the nearest emergency room is located and when to seek emergency care.
- Has health insurance and proof of coverage, and knows how to use it. Check
your plan for providers who may be available near the college campus.
If your teen is attending school out of state, your plan may have special
requirements for treatment. Make sure your teen is familiar with any special
- Is equipped to handle simple medical problems. Make sure your student has
a first aid kit stocked with common first aid items, including a digital
thermometer, bandages, antibiotic ointment, hot/cold pack, acetaminophen,
ibuprofen and cold medications.
Prevention also is key to staying healthy and safe on campus. Going to
college can be an exciting time in a young adult’s life and opens
the door to many new experiences. These new experiences may bring new
challenges and opportunities for illness, injury and disease. The
Centers for Disease Control and Prevention offer six pointers to help college students stay safe and healthy:
Maintain a healthy lifestyle. Be sure to eat well and exercise.
Know your rights; be aware of sexual assault. One in five women has been sexually assaulted while in college, and 80
percent of female victims experience rape before the age of 25.
Sexually Transmitted Diseases (STDs) can be prevented. College students and others who are sexually active should get tested
for STDs and take measures to protect themselves and their sexual partners.
Dr. Kimberly Guillory of
Magnolia Obstetrics & Gynecology explains:
Binge drinking can increase your chances of getting hurt or hurting others
due to car crashes, violence and suicide. About 90 percent of the alcohol consumed by teens under the age of 21
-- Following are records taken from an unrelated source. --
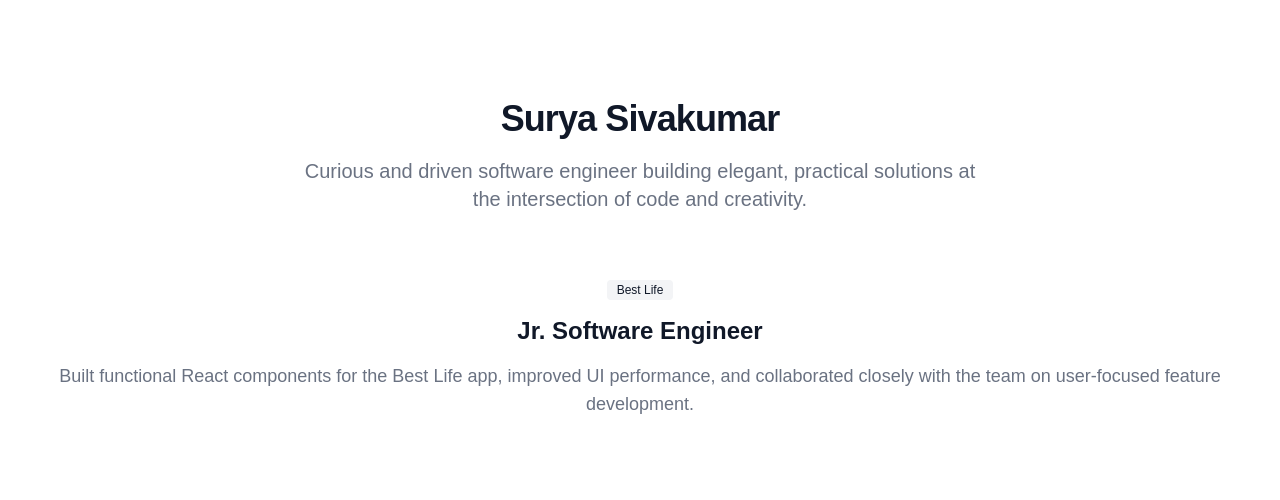
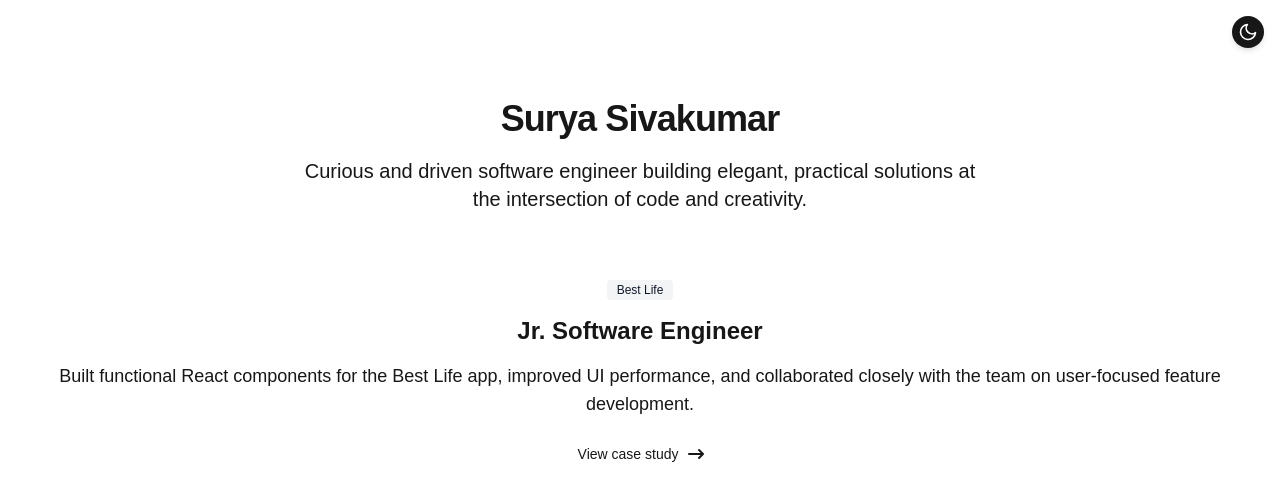
Before and after one commit to surya-441/surya-441.github.io, a Next.js app: page / in a window 1280 px wide. Shown: the top 500 px of the page. Built offline with nearby package versions, Linux system fonts and the light colour scheme.

Commit message:
light/dark theme toggle works!

```diff
--- a/src/app/globals.css
+++ b/src/app/globals.css
@@ -13,15 +13,6 @@ html.dark {
 @theme inline {
   --color-background: var(--background);
   --color-foreground: var(--foreground);
-  --font-sans: var(--font-geist-sans);
-  --font-mono: var(--font-geist-mono);
-}
-
-@media (prefers-color-scheme: dark) {
-  :root:not(.light):not(.dark) {
-    --background: #0a0a0a;
-    --foreground: #ededed;
-  }
 }
 
 body {
--- a/src/app/layout.tsx
+++ b/src/app/layout.tsx
@@ -1,6 +1,7 @@
 import type { Metadata } from "next";
 import { Geist, Geist_Mono } from "next/font/google";
 import "./globals.css";
+import { ThemeProvider } from "next-themes";
 
 const geistSans = Geist({
   variable: "--font-geist-sans",
@@ -23,16 +24,13 @@ export default function RootLayout({
   children: React.ReactNode;
 }>) {
   return (
-    <html lang="en"
-      suppressHydrationWarning
-      className={
-        typeof window === 'undefined' ? '' : (localStorage.getItem('theme') ?? '')
-      }
-    >
+    <html lang="en" suppressHydrationWarning>
       <body
         className={`${geistSans.variable} ${geistMono.variable} antialiased`}
       >
-        {children}
+        <ThemeProvider attribute="class" defaultTheme="system" enableSystem>
+          {children}
+        </ThemeProvider>
       </body>
     </html>
   );
--- a/src/app/page.tsx
+++ b/src/app/page.tsx
@@ -1,15 +1,18 @@
-import Image from "next/image";
+import ThemeToggle from "@/components/ThemeToggle";
+import RightArrow from "@/icons/RightArrow";
 
 export default function Home() {
   return (
-    <section className="bg-white h-screen dark:bg-gray-900 antialiased">
+    <section className="bg-background text-foreground">
       <div className="max-w-screen-xl px-4 py-8 mx-auto lg:px-6 sm:py-16 lg:py-24">
         <div className="max-w-2xl mx-auto text-center">
-          <h2 className="text-3xl font-extrabold leading-tight tracking-tight text-gray-900 sm:text-4xl dark:text-white">
+          <ThemeToggle />
+          <h2 className="text-3xl font-extrabold leading-tight tracking-tight text-foreground sm:text-4xl">
             Surya Sivakumar
           </h2>
-          <p className="mt-4 text-base font-normal text-gray-500 sm:text-xl dark:text-gray-400">
-            Curious and driven software engineer building elegant, practical solutions at the intersection of code and creativity.
+          <p className="mt-4 text-base font-normal text-foreground sm:text-xl">
+            Curious and driven software engineer building elegant, practical
+            solutions at the intersection of code and creativity.
           </p>
         </div>
 
@@ -18,35 +21,24 @@ export default function Home() {
             <span className="bg-gray-100 text-gray-900 text-xs font-medium inline-flex items-center px-2.5 py-0.5 rounded dark:bg-gray-700 dark:text-gray-300">
               Best Life
             </span>
-            <h3 className="text-2xl font-bold leading-tight text-gray-900 dark:text-white">
+            <h3 className="text-2xl font-bold leading-tight text-foreground">
               Jr. Software Engineer
             </h3>
-            <p className="text-lg font-normal text-gray-500 dark:text-gray-400">
-              Built functional React components for the Best Life app, improved UI performance, and collaborated closely with the team on user-focused feature development.
+            <p className="text-lg font-normal text-foreground">
+              Built functional React components for the Best Life app, improved
+              UI performance, and collaborated closely with the team on
+              user-focused feature development.
             </p>
             <a
               href="#"
               title=""
-              className="text-white bg-primary-700 justify-center hover:bg-primary-800 inline-flex items-center  focus:ring-4 focus:outline-none focus:ring-primary-300 font-medium rounded-lg text-sm px-5 py-2.5 text-center dark:bg-primary-600 dark:hover:bg-primary-700 dark:focus:ring-primary-800"
+              className="text-foreground bg-primary-700 justify-center hover:bg-primary-800 inline-flex items-center  focus:ring-4 focus:outline-none focus:ring-primary-300 font-medium rounded-lg text-sm px-5 py-2.5 text-center dark:bg-primary-600 dark:hover:bg-primary-700 dark:focus:ring-primary-800"
               role="button"
             >
-              View case study
-              <svg
-                aria-hidden="true"
-                className="w-5 h-5 ml-2 -mr-1"
-                xmlns="http://www.w3.org/2000/svg"
-                viewBox="0 0 20 20"
-                fill="currentColor"
-              >
-                <path
-                  fillRule="evenodd"
-                  d="M12.293 5.293a1 1 0 011.414 0l4 4a1 1 0 010 1.414l-4 4a1 1 0 01-1.414-1.414L14.586 11H3a1 1 0 110-2h11.586l-2.293-2.293a1 1 0 010-1.414z"
-                  clip-rule="evenodd"
-                />
-              </svg>
+              View case study <RightArrow />
             </a>
           </div>
-       </div>
+        </div>
       </div>
     </section>
   );
--- a/src/components/ThemeToggle.tsx
+++ b/src/components/ThemeToggle.tsx
@@ -1,35 +1,23 @@
 'use client';
 
-import { useEffect, useState } from 'react';
+import MoonIcon from '@/icons/MoonIcon';
+import SunIcon from '@/icons/SunIcon';
+import { useTheme } from 'next-themes';
 
 export default function ThemeToggle() {
-  const [mounted, setMounted] = useState(false);
-  const [dark, setDark] = useState(false);
-
-  // sync with initial DOM
-  useEffect(() => {
-    setMounted(true);
-    const html = document.documentElement;
-    setDark(html.classList.contains('dark'));
-  }, []);
+  const { theme, setTheme } = useTheme();
 
   const toggle = () => {
-    const html = document.documentElement;
-    const nowDark = !dark;
-    html.classList.toggle('dark', nowDark);
-    html.classList.toggle('light', !nowDark); // marks a manual choice
-    localStorage.setItem('theme', nowDark ? 'dark' : 'light'); // persist
-    setDark(nowDark);
+    setTheme(theme === 'dark' ? 'light' : 'dark');
   };
 
-  if (!mounted) return null; // avoids hydration flash
-
+  console.log('Current theme:', theme);
   return (
     <button
       onClick={toggle}
-      className="rounded border px-3 py-2 text-sm hover:bg-gray-200 dark:hover:bg-gray-700"
+      className="fixed top-4 right-4 z-50 w-8 h-8 flex items-center justify-center rounded-full bg-[var(--foreground)] text-[var(--background)] shadow-md hover:scale-105 hover:shadow-lg transition-all duration-300"
     >
-      {dark ? '☀️ Light' : '🌙 Dark'}
+      {theme === 'dark' ? <SunIcon /> : <MoonIcon />}
     </button>
   );
 }
--- /dev/null
+++ b/src/icons/MoonIcon.tsx
@@ -0,0 +1,21 @@
+import React from "react";
+
+const MoonIcon = (props: React.SVGProps<SVGSVGElement>) => (
+  <svg
+    xmlns="http://www.w3.org/2000/svg"
+    className="h-5 w-5"
+    fill="none"
+    viewBox="0 0 24 24"
+    stroke="currentColor"
+    strokeWidth={2}
+    {...props}
+  >
+    <path
+      strokeLinecap="round"
+      strokeLinejoin="round"
+      d="M21 12.79A9 9 0 1111.21 3 7 7 0 0021 12.79z"
+    />
+  </svg>
+);
+
+export default MoonIcon;
--- /dev/null
+++ b/src/icons/RightArrow.tsx
@@ -0,0 +1,19 @@
+import React from "react";
+
+const RightArrow = (props: React.SVGProps<SVGSVGElement>) => (
+  <svg
+    aria-hidden="true"
+    className="w-5 h-5 ml-2 -mr-1"
+    xmlns="http://www.w3.org/2000/svg"
+    viewBox="0 0 20 20"
+    fill="currentColor"
+  >
+    <path
+      fillRule="evenodd"
+      d="M12.293 5.293a1 1 0 011.414 0l4 4a1 1 0 010 1.414l-4 4a1 1 0 01-1.414-1.414L14.586 11H3a1 1 0 110-2h11.586l-2.293-2.293a1 1 0 010-1.414z"
+      clipRule="evenodd"
+    />
+  </svg>
+);
+
+export default RightArrow;
--- /dev/null
+++ b/src/icons/SunIcon.tsx
@@ -0,0 +1,21 @@
+import React from 'react';
+
+const SunIcon = (props: React.SVGProps<SVGSVGElement>) => (
+  <svg
+    xmlns="http://www.w3.org/2000/svg"
+    className="h-5 w-5"
+    fill="none"
+    viewBox="0 0 24 24"
+    stroke="currentColor"
+    strokeWidth={2}
+    {...props}
+  >
+    <path
+      strokeLinecap="round"
+      strokeLinejoin="round"
+      d="M12 3v1m0 16v1m8.66-8.66h-1M4.34 12H3m15.36 6.36l-.7-.7M6.34 6.34l-.7-.7m12.02 0l-.7.7M6.34 17.66l-.7.7M12 8a4 4 0 100 8 4 4 0 000-8z"
+    />
+  </svg>
+);
+
+export default SunIcon;
```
in the U.S. is through binge drinking. A binge is defined as having four
or more drinks for women and five or more drinks for men in a short time.
Get the facts about alcohol use and health at www.collegedrinkingprevention.gov.*
Tobacco products are harmful to your health and can lead to cancer and
heart and respiratory diseases. In 2012, 17.3 percent of adults, age 18-24, were cigarette smokers. If
you don’t smoke, don’t start. If you do smoke, take necessary
steps to stop. For tips to stop smoking, watch this “Smoking Cessation”
video with North Oaks Cardiologist
Jherie Ducombs, MD
Managing stress and maintaining life balance is important for college students. Be sure to get enough sleep, avoid drugs and alcohol and maintain social
connections. If stress becomes unmanageable or depression sets in, seek
help from a medical or mental health professional. Suicide is the third
leading cause of death among persons, age 15-24. If you or someone you
know is thinking about suicide, contact the
National Suicide Prevention Lifeline toll-free at (800) 273-8255.
North Oaks Health System offers many health resources for college students
in our area. From primary care to specialists and walk-in services, North
Oaks is here for you in Tangipahoa and Livingston parishes.
Click here for a complete list of clinics and for more information, including available
physicians, clinic hours and accepted insurances.
* Sources: www.aap.org, www.cdc.org